Work out the number of lines in the listing below that include "else", and answer with it alone.
**** SUPPLIED MATERIAL ****
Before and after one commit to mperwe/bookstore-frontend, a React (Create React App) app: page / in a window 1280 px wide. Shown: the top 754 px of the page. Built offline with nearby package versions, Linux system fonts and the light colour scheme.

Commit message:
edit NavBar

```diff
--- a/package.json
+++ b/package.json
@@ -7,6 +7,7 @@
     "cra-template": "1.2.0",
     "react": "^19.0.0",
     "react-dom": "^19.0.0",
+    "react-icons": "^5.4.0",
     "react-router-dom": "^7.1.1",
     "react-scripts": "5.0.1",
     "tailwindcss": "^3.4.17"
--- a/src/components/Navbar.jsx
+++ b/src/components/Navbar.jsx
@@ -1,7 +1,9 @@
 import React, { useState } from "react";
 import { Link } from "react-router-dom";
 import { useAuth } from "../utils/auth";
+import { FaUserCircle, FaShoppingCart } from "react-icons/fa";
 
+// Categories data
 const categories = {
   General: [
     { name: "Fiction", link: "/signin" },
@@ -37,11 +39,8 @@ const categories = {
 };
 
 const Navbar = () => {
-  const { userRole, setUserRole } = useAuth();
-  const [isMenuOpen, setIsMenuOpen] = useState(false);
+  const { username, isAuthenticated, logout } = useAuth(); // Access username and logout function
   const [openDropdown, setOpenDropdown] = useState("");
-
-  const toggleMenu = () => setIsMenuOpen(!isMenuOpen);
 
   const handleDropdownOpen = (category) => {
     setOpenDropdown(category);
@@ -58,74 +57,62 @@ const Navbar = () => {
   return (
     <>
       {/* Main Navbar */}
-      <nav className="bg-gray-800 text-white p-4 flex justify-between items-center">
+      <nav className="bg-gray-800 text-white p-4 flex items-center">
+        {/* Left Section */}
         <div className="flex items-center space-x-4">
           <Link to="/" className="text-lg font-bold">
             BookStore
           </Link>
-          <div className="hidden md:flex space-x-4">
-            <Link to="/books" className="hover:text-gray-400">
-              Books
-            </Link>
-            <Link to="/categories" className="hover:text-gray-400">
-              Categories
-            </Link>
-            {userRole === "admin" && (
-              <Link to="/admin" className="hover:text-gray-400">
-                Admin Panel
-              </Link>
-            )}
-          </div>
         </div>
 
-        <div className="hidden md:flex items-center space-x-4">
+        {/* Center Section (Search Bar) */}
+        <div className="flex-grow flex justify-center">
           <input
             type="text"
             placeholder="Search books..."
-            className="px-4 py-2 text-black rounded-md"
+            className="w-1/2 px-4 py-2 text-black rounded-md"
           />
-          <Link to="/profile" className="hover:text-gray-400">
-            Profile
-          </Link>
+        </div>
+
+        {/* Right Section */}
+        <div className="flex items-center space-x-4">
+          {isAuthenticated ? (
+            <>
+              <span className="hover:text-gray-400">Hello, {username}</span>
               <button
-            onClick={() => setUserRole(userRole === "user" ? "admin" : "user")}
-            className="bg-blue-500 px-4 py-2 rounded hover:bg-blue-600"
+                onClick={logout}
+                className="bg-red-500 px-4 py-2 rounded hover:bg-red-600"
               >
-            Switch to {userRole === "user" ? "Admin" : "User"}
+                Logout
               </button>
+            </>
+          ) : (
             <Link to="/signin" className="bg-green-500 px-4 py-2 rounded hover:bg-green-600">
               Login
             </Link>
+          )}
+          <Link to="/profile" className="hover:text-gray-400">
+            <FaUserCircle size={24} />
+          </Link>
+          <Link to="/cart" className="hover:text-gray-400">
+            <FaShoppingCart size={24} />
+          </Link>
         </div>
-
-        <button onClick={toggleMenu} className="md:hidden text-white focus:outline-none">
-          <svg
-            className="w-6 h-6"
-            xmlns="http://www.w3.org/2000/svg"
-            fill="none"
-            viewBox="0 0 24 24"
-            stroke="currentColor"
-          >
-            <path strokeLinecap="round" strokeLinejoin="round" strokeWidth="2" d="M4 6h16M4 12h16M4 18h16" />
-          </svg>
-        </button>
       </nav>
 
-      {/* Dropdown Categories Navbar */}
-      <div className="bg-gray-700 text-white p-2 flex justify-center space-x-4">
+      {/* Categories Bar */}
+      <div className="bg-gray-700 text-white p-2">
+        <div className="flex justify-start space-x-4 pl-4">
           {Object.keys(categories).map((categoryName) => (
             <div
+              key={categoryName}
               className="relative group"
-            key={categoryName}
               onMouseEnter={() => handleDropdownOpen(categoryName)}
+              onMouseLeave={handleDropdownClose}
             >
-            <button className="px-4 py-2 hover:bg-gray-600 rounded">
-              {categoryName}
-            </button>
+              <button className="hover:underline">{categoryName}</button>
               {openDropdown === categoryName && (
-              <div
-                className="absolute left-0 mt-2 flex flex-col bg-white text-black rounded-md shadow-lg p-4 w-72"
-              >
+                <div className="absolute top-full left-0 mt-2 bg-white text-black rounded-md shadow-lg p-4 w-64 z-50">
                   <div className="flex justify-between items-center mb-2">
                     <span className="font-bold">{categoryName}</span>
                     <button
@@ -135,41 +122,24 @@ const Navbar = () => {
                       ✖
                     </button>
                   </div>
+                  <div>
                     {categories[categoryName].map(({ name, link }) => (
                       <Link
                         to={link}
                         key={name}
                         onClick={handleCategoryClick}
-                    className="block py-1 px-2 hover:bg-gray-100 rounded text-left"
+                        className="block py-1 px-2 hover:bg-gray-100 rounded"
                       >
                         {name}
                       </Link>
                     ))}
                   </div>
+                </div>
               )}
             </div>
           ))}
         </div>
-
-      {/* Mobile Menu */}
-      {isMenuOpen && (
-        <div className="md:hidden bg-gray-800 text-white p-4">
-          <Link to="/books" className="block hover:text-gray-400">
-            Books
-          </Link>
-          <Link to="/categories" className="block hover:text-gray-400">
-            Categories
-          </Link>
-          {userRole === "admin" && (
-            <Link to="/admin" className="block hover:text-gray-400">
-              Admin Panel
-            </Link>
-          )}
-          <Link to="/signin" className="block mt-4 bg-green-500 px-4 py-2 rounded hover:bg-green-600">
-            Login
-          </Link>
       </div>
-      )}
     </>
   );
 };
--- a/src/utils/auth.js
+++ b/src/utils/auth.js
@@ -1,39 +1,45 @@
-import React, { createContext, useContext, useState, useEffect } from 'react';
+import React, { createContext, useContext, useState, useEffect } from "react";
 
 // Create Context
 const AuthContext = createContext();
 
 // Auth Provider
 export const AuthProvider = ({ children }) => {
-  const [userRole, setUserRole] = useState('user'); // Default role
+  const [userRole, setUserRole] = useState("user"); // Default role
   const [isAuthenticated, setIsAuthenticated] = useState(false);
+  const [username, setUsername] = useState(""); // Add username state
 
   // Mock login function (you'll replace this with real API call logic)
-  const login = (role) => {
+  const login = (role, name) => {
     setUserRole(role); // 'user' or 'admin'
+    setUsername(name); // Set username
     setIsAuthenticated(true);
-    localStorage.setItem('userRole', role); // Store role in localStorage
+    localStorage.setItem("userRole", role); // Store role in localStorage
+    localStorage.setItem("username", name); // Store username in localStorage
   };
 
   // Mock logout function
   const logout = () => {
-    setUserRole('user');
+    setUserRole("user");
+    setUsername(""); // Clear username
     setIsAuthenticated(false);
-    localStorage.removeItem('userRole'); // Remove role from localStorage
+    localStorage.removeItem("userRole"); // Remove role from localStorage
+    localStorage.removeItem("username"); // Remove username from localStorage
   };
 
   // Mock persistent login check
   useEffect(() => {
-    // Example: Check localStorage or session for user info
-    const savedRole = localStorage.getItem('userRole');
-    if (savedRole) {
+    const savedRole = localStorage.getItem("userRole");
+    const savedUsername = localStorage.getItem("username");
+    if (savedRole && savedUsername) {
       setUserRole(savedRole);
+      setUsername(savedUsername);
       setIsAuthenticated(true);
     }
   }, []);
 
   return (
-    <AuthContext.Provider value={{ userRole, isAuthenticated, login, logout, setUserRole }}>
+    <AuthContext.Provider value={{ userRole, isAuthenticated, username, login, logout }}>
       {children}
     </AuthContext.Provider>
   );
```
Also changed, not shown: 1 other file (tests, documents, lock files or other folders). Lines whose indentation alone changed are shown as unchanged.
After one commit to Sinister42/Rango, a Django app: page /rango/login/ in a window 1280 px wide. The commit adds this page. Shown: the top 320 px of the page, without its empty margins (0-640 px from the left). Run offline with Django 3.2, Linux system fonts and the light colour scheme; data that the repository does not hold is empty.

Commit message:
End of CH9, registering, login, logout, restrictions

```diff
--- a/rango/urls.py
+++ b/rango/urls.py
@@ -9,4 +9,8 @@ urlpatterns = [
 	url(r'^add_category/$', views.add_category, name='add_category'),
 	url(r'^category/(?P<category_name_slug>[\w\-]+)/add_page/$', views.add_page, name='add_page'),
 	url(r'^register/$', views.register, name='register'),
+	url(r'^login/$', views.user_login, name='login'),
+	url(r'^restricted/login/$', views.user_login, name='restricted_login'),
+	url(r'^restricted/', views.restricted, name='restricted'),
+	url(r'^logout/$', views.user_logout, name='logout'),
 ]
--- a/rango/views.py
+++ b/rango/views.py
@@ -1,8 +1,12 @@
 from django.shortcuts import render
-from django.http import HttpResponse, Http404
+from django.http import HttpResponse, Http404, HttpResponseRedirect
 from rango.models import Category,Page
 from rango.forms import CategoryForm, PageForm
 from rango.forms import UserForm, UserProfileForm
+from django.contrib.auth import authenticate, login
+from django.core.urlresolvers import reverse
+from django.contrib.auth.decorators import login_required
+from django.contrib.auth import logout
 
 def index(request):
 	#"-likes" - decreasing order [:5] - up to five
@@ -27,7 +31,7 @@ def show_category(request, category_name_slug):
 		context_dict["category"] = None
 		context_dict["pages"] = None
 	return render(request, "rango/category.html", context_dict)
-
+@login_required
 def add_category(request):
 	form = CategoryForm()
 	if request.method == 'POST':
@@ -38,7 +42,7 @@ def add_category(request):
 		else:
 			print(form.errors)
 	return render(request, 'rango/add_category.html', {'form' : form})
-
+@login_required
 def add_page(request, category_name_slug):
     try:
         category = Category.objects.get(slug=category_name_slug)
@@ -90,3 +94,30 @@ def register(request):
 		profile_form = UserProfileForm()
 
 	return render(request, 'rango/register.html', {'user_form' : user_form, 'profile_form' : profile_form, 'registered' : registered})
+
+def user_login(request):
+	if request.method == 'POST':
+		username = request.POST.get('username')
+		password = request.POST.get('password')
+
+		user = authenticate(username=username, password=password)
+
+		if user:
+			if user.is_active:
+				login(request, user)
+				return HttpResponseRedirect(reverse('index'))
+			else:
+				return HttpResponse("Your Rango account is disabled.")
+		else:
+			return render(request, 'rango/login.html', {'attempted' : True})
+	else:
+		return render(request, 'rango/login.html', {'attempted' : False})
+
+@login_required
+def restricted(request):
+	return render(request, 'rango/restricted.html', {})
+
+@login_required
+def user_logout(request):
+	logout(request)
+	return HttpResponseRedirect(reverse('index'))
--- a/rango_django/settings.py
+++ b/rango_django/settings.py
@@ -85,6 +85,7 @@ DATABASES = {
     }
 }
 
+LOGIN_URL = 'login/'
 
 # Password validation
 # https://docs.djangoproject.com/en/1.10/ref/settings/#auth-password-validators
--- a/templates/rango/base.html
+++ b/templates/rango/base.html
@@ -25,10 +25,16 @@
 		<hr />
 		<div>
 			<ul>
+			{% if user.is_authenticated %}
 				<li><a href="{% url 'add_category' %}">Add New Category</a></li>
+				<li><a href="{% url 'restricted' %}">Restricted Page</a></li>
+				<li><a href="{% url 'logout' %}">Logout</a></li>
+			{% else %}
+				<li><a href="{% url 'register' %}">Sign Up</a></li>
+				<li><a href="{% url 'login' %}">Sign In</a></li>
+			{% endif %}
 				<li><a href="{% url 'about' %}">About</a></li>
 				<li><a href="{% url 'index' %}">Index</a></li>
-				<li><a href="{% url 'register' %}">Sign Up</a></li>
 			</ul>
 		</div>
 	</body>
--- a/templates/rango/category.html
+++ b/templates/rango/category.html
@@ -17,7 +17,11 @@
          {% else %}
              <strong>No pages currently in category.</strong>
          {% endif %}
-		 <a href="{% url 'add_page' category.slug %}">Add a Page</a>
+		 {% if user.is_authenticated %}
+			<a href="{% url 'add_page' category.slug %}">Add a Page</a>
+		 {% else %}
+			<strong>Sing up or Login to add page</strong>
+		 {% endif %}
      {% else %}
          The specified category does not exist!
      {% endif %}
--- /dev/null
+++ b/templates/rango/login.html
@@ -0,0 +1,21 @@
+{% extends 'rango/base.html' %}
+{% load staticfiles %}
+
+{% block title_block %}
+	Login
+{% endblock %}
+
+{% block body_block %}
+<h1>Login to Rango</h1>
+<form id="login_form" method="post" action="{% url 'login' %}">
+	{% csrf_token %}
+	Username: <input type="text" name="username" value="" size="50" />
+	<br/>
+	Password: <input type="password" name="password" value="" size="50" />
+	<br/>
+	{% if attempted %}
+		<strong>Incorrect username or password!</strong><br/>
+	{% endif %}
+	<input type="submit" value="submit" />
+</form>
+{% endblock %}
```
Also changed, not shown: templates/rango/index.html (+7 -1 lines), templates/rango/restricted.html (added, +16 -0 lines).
****
** EXERCISE ANSWER **
8